From the BLS:
Total nonfarm payroll employment declined by 131,000 in July, and the unemployment rate was unchanged at 9.5 percent, the U.S. Bureau of Labor Statistics reported today. Federal government employment fell, as 143,000 temporary workers hired for the decennial census completed their work. Private-sector payroll employment edged up by 71,000.
Here are charts of the relevant data:
The unemployment rate has stalled in the 9.5%-10% range for a little over a year. Remember that is the last two recoveries we had similar problems after the recession ended. While the unemployment rate was lower coming out of both recession, the unemployment rate rose for about a year after both.
The pace of job growth would have been positive for the last two months without the census firings. That being said, the pace of job growth -- while positive -- has been tepid for the last two months after a period of acceleration.
The labor force participation rate -- the percentage of people actually part of the labor force was unchanged at 64.6%, but this number has decreased .6% since April.
The household survey showed a decline of 159,000 jobs.
Goods producing was up 33,000.
Private sector growth was up 38,000.
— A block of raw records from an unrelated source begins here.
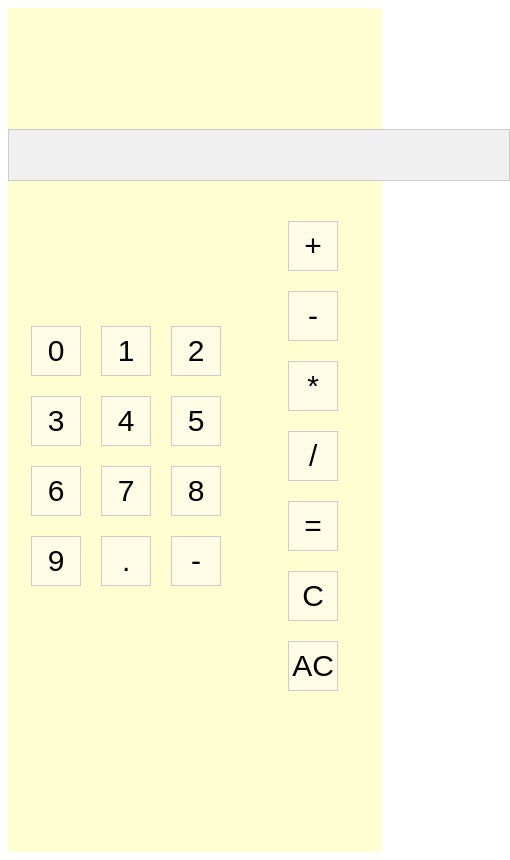
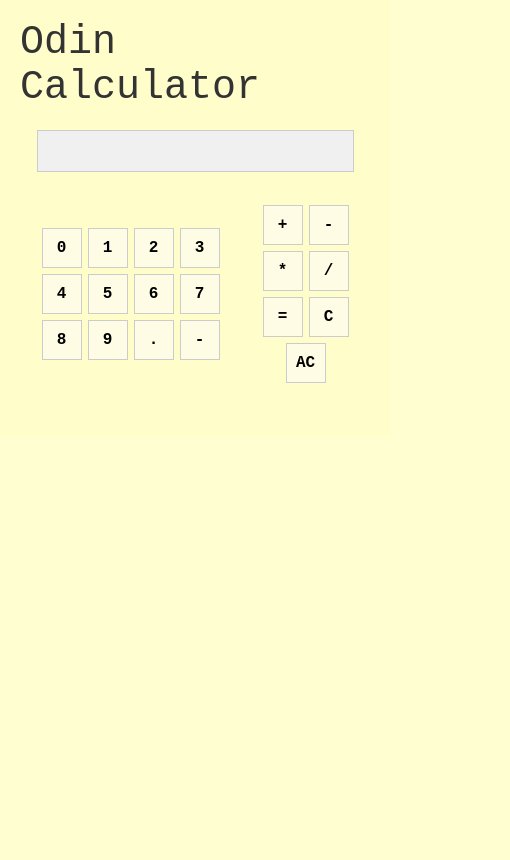
Before and after one commit to mid1224/odin-calculator, a plain HTML site: page index.html in a window 390 px wide. Shown: the whole page, 510 px wide, since content can reach past the window. Drawn offline with Linux system fonts and the light colour scheme.

Commit message:
Add title, auto calculate with operator if entered 2 num

```diff
--- a/index.html
+++ b/index.html
@@ -8,6 +8,8 @@
 </head>
 <body>
     <div id="container">
+        <div id="title">Odin Calculator</div>
+
         <div id="display">This is the result</div>
 
         <div id = "inputs">
--- a/main.js
+++ b/main.js
@@ -44,26 +44,39 @@ decimalButton.addEventListener('click', function() {
 operatorButtons.forEach(button => {
     button.addEventListener('click', function() {
         if (display.textContent !== '') {
-            num1 = parseFloat(display.textContent);
-            operator = button.textContent;
-            display.textContent = '';
+            if (num1 === undefined) {
+                // If num1 is not set, set it to the current display value
+                num1 = parseFloat(display.textContent);
+            } else if (operator !== undefined) {
+                // If num1 and operator are already set, calculate the result
+                num2 = parseFloat(display.textContent);
+                let result = operate(num1, num2, operator);
+                display.textContent = result; // Display the result
+                num1 = result; // Use the result as the new num1
+            }
+            operator = button.textContent; // Set the new operator
+            display.textContent = ''; // Clear the display for the next input
         }
     });
 });
 
 equalButton.addEventListener('click', function(event) {
-    if (displayingResult === false)
-    {
-        num2 = parseFloat(display.textContent);
+    if (displayingResult === false) {
+        if (display.textContent === "") {
+            num2 = 0;
+        } else {
+            num2 = parseFloat(display.textContent);
+        }
+
         let result = operate(num1, num2, operator);
-        if (result === null) {
+        if (result === null || result === undefined || isNaN(result)) {
             display.textContent = "Error";
         } else {
             display.textContent = result;
         }
 
-        num1 = 0;
-        num2 = 0;
+        num1 = undefined;
+        num2 = undefined;
         operator = "+";
 
         displayingResult = true;
--- a/styles.css
+++ b/styles.css
@@ -1,3 +1,10 @@
+body {
+    margin: 0;
+    padding: 0;
+    font-family: 'Courier New', Courier, monospace;
+    background-color: #fffecae0;
+}
+
 #container {
     display: flex;
     flex-direction: column;
@@ -7,7 +14,14 @@
     background-color: #fffecae0;
 }
 
+#title {
+    font-size: 40px;
+    color: #333;
+    margin-bottom: 20px;
+}
+
 #display {
+    font-weight: bold;
     width: 500px;
     height: 50px;
     background-color: #f0f0f0;
@@ -38,6 +52,8 @@
 }
 
 .digit {
+    font-family: 'Courier New', Courier, monospace;
+    font-weight: bold;
     width: 50px;
     height: 50px;
     background-color: hsl(52, 100%, 95%);
@@ -61,6 +77,8 @@
     margin: 0 auto;
 }
 .operator {
+    font-family: 'Courier New', Courier, monospace;
+    font-weight: bold;
     width: 50px;
     height: 50px;
     background-color: hsl(52, 100%, 95%);
@@ -73,3 +91,30 @@
     transition: background-color 0.3s;
     margin: 10px;
 }
+
+/* Responsive styles for smaller screens */
+@media (max-width: 768px) {
+    #container {
+        height: auto;
+        padding: 20px;
+    }
+
+    #display {
+        width: 90%; /* Make the display take up most of the screen width */
+        font-size: 20px; /* Reduce font size for smaller screens */
+        height: 40px; /* Adjust height */
+    }
+
+    .digit, .operator {
+        width: 40px; /* Reduce button size */
+        height: 40px;
+        font-size: 16px; /* Adjust font size */
+        margin: 3px; /* Reduce spacing between buttons */
+    }
+
+    #digits, #operators {
+        max-width: 100%; /* Allow buttons to wrap and fit the screen */
+        flex-wrap: wrap;
+        justify-content: center;
+    }
+}
```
On a scale of 1-10, I'd give this report a 3.5. While positive, it's clear the pace of hiring is slowing and needs to accelerate for the recovery to gain steam.